[Collection entries]
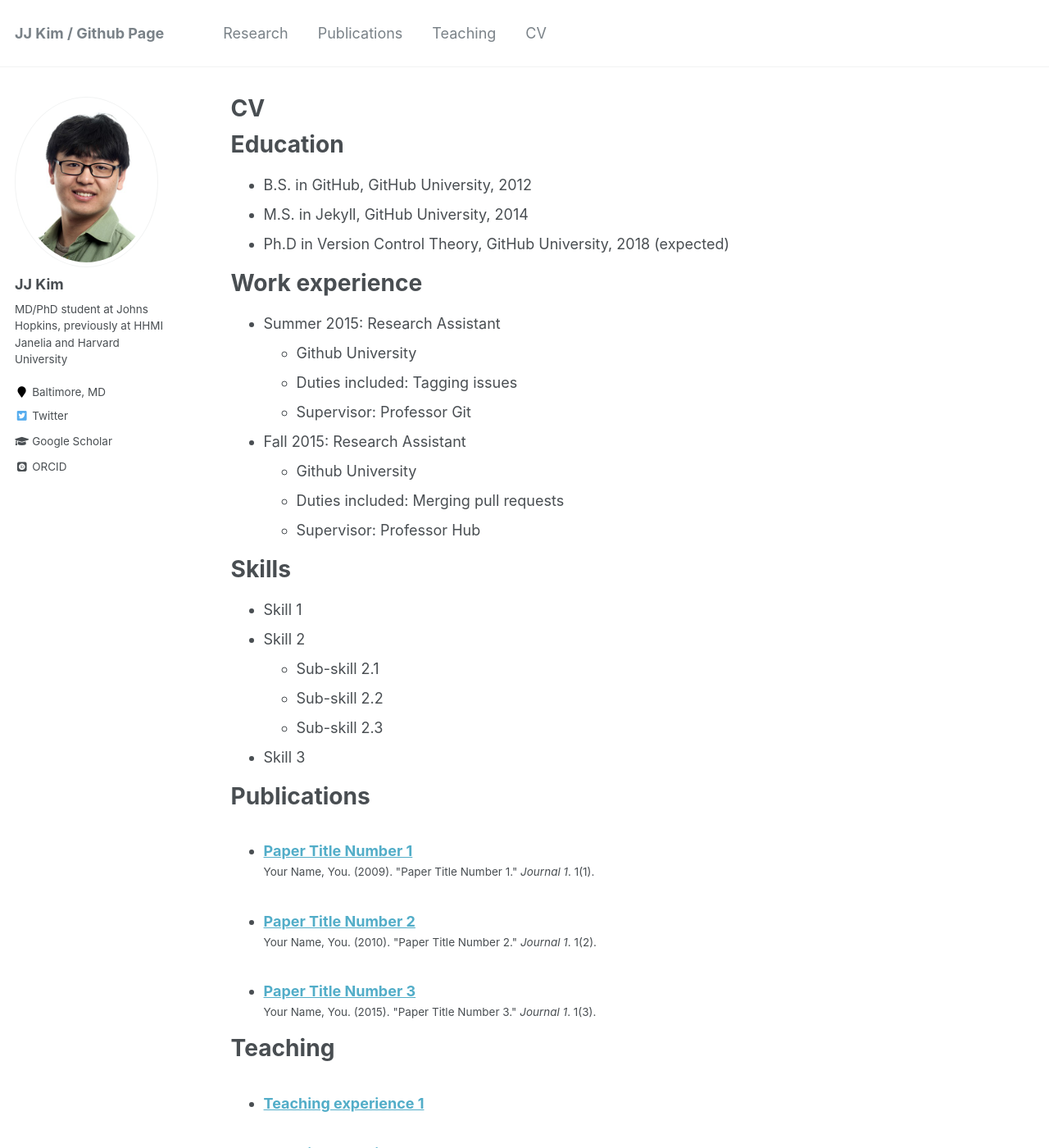
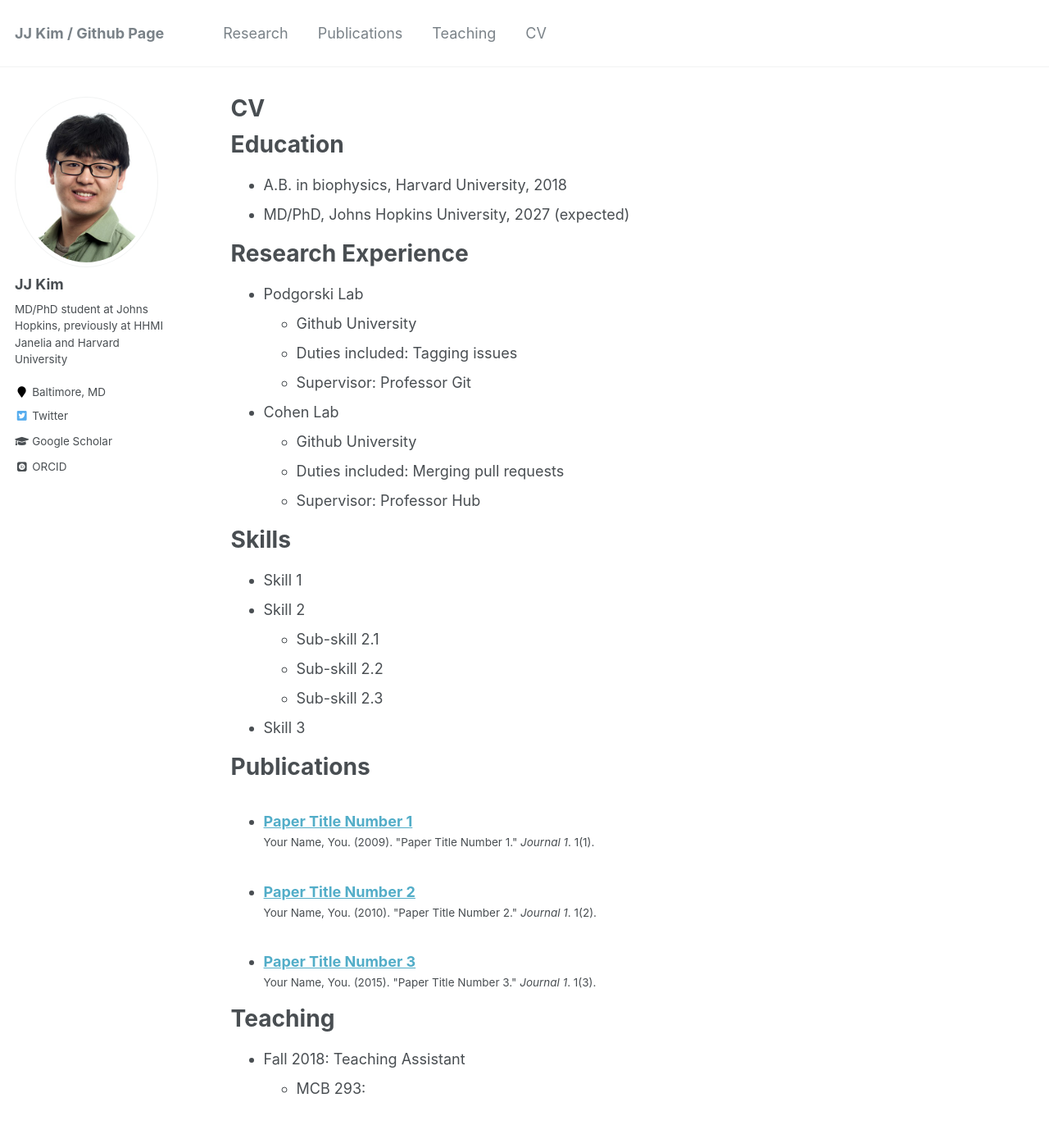
Before and after one commit to jeongjunjjkim/jeongjunjjkim.github.io, a Jekyll site: the page built from _pages/cv.md, in a window 1280 px wide and 1400 px high. Shown: the whole window at 82% size. Built offline with Jekyll 4.4.1, drawn with Linux system fonts in a browser that asks for light colours; some web fonts are replaced; some of the changed text lies outside the part shown.

```diff
--- a/_pages/cv.md
+++ b/_pages/cv.md
@@ -11,18 +11,17 @@ redirect_from:
 
 Education
 ======
-* B.S. in GitHub, GitHub University, 2012
-* M.S. in Jekyll, GitHub University, 2014
-* Ph.D in Version Control Theory, GitHub University, 2018 (expected)
+* A.B. in biophysics, Harvard University, 2018
+* MD/PhD, Johns Hopkins University, 2027 (expected)
 
-Work experience
+Research Experience
 ======
-* Summer 2015: Research Assistant
+* Podgorski Lab
   * Github University
   * Duties included: Tagging issues
   * Supervisor: Professor Git
 
-* Fall 2015: Research Assistant
+* Cohen Lab
   * Github University
   * Duties included: Merging pull requests
   * Supervisor: Professor Hub
@@ -45,10 +44,5 @@ Publications
 
 Teaching
 ======
-  <ul>{% for post in site.teaching %}
-    {% include archive-single-cv.html %}
-  {% endfor %}</ul>
-
-Service and leadership
-======
-* Currently signed in to 43 different slack teams
+* Fall 2018: Teaching Assistant
+  * MCB 293:
```
Also changed, not shown: _pages/about.md (+3 -1 lines), _pages/research.md (+7 -2 lines).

* _Problem details_: Filter the entries down to the lines containing "Assistant". Copy each of those lines.

* _Response for this exercise_:
-* Summer 2015: Research Assistant
-* Fall 2015: Research Assistant
+* Fall 2018: Teaching Assistant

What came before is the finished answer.